> **Task directions**
Search the records for lines with the word "gratuita" and copy each match.

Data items
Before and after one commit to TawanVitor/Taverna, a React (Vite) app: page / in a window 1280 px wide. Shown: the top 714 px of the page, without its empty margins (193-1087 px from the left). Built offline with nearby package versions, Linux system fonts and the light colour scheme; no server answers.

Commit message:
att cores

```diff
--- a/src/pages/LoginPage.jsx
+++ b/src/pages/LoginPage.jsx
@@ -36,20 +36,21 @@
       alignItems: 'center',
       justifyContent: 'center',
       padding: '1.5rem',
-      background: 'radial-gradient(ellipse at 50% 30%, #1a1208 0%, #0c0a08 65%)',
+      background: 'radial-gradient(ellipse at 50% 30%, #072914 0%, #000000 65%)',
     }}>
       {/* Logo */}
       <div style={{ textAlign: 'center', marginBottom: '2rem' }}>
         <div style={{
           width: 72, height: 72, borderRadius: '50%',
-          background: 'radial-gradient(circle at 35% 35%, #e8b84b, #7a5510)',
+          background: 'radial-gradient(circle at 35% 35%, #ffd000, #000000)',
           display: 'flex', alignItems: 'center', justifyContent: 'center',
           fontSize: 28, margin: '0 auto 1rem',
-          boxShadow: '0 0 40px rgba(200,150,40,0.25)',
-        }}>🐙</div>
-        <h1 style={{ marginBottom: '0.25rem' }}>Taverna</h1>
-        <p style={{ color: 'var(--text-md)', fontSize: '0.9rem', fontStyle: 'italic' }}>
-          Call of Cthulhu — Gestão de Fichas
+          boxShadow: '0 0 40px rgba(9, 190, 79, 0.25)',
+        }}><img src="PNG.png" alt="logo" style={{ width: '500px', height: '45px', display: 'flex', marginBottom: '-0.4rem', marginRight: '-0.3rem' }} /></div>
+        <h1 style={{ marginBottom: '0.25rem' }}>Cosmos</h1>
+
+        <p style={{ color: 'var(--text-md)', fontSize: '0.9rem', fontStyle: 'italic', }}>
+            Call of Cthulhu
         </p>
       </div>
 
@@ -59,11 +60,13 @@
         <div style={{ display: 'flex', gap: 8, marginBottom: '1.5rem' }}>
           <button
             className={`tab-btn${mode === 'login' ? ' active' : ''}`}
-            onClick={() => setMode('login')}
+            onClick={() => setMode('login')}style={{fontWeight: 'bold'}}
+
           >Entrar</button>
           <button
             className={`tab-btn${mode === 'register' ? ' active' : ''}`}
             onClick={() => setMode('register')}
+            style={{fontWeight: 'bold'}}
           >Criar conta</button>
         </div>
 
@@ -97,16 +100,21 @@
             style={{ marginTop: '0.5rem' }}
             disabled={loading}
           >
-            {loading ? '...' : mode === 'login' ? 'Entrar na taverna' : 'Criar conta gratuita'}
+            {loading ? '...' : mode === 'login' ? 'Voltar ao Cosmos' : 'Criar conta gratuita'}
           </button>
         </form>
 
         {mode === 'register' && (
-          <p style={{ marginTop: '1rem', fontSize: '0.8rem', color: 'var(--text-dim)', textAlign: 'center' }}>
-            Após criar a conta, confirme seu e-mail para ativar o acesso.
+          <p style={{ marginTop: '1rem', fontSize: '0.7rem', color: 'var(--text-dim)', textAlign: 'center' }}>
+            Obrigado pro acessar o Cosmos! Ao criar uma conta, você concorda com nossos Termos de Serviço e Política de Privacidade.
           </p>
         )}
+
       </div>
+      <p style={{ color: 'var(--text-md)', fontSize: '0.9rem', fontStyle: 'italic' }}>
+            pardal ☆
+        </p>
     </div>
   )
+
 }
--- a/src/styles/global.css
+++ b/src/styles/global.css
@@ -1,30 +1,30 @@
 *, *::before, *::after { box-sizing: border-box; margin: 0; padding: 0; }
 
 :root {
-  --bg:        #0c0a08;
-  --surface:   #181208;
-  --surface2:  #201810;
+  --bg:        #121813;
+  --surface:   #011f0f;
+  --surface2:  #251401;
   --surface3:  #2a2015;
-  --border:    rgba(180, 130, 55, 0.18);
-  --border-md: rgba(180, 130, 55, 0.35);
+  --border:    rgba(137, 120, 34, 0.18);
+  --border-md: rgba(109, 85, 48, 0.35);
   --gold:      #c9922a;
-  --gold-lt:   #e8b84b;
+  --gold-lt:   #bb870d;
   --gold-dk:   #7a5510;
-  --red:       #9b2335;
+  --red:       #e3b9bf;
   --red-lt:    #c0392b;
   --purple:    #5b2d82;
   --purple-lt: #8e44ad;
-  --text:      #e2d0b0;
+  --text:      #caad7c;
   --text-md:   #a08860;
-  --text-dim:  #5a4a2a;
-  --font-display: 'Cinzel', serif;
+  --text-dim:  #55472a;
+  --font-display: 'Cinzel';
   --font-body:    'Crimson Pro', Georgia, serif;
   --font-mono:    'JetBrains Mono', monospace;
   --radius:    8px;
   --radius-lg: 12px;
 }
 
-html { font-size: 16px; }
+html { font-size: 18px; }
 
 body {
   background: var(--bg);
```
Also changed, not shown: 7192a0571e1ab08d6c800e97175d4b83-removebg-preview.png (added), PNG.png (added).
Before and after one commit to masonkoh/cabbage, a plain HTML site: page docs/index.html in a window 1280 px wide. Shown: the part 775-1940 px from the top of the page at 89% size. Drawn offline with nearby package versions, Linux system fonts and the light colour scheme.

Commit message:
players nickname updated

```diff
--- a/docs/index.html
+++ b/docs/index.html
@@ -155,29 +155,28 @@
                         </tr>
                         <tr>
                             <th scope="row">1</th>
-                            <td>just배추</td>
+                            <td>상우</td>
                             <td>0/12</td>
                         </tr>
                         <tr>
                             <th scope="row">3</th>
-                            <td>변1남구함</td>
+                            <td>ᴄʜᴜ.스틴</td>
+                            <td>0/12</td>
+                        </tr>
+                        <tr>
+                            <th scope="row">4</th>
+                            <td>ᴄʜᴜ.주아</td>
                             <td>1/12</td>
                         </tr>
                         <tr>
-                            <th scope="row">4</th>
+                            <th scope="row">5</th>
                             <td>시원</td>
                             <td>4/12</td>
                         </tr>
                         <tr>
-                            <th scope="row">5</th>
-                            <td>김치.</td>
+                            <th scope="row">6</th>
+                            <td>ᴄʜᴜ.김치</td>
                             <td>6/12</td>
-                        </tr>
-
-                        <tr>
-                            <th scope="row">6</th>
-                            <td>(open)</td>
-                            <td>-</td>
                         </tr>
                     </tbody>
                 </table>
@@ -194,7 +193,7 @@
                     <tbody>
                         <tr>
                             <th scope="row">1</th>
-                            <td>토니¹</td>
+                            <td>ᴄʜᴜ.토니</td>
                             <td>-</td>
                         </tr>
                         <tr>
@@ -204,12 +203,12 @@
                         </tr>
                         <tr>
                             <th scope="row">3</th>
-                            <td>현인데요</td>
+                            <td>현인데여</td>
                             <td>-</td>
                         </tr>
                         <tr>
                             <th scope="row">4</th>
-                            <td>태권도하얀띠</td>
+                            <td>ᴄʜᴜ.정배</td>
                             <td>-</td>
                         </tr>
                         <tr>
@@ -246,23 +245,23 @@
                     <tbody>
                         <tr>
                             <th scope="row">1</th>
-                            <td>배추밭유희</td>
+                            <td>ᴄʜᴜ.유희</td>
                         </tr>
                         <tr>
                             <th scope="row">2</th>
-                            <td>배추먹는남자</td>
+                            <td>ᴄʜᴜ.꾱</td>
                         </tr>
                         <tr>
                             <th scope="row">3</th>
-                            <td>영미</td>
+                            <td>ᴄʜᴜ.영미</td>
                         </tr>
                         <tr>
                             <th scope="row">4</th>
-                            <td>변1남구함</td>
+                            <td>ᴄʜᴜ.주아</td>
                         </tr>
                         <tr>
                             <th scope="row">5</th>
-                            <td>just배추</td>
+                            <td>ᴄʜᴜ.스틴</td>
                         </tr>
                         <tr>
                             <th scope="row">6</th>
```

> **Task result**
-            {loading ? '...' : mode === 'login' ? 'Entrar na taverna' : 'Criar conta gratuita'}
+            {loading ? '...' : mode === 'login' ? 'Voltar ao Cosmos' : 'Criar conta gratuita'}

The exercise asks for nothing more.